┏━━
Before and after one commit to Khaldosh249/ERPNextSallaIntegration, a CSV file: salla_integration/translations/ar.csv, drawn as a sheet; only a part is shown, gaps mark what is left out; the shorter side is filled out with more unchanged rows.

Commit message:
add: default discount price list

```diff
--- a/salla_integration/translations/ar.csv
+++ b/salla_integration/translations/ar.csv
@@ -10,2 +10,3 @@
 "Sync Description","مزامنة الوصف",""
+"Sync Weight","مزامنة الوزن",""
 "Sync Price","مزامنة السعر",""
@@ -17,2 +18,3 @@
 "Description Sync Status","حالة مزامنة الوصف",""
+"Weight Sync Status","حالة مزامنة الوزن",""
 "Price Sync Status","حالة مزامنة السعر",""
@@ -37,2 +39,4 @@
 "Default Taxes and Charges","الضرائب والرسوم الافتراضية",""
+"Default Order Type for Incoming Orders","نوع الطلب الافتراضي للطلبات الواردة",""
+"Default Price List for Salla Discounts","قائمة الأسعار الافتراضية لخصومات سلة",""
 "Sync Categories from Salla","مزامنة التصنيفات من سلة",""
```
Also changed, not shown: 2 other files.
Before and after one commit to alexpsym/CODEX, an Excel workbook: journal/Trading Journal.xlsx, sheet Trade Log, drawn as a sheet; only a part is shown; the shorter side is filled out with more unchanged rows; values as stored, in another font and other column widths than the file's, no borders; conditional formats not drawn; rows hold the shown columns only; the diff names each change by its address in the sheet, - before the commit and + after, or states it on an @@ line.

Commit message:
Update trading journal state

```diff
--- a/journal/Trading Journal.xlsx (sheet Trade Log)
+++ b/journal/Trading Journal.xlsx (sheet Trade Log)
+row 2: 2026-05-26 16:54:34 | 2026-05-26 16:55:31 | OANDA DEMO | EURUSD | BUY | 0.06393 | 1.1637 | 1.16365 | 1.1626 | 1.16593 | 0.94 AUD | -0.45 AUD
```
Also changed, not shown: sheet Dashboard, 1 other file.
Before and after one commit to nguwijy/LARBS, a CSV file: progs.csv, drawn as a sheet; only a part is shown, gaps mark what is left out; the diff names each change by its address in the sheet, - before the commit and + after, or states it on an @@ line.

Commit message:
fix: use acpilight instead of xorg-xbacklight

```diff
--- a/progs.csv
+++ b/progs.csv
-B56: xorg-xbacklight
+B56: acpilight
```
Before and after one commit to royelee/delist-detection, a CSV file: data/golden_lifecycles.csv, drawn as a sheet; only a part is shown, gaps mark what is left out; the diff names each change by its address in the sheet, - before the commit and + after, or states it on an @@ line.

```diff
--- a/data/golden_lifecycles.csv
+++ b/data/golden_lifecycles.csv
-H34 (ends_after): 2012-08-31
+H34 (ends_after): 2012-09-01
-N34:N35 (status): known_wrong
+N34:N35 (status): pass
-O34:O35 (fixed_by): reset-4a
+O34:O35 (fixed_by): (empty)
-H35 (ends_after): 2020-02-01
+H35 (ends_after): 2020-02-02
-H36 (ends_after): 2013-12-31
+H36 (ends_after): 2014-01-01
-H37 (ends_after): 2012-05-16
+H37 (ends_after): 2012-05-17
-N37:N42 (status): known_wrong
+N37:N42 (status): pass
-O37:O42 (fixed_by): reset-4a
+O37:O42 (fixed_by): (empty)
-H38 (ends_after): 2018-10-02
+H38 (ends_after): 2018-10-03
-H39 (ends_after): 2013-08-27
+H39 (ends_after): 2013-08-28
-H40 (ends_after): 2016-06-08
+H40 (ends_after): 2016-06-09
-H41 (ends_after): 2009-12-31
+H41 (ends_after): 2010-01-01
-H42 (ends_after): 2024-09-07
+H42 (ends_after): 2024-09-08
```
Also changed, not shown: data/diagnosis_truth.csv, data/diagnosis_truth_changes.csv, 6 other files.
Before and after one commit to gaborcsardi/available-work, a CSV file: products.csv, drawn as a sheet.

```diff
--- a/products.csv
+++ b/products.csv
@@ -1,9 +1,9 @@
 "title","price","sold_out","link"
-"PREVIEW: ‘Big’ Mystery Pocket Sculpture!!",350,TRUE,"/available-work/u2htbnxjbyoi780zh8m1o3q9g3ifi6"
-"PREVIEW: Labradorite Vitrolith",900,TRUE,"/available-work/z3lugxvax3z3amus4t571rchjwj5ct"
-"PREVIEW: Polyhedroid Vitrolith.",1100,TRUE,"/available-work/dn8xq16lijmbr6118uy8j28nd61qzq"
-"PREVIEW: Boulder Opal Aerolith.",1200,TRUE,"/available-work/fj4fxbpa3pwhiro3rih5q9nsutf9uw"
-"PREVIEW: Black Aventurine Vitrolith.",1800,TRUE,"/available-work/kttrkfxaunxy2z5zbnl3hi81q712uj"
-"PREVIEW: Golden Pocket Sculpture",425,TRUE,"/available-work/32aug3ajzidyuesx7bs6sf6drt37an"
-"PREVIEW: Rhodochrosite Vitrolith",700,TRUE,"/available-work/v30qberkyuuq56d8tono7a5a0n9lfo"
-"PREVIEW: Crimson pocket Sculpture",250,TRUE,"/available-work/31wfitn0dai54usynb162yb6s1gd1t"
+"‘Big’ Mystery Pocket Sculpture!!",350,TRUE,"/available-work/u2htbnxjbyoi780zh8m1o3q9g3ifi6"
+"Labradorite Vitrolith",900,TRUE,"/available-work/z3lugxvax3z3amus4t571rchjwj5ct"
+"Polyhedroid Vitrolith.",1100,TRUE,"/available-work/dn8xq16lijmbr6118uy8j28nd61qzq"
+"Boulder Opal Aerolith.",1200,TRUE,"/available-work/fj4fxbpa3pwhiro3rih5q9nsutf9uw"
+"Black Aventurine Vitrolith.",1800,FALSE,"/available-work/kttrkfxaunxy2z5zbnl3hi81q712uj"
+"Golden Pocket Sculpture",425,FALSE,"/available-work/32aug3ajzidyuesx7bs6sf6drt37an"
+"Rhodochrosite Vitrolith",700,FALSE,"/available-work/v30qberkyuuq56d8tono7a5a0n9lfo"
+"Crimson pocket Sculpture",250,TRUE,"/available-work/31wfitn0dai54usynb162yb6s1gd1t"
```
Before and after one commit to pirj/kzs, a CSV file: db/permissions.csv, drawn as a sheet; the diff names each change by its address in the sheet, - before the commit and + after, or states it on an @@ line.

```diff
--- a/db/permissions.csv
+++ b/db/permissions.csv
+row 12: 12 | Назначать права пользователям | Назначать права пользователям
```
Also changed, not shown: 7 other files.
┗━━
### TASK TO CARRY OUT:
Using the entries above, state how many lines contain the string "data"; the number is all that is needed.

### WRITTEN SOLUTION:
4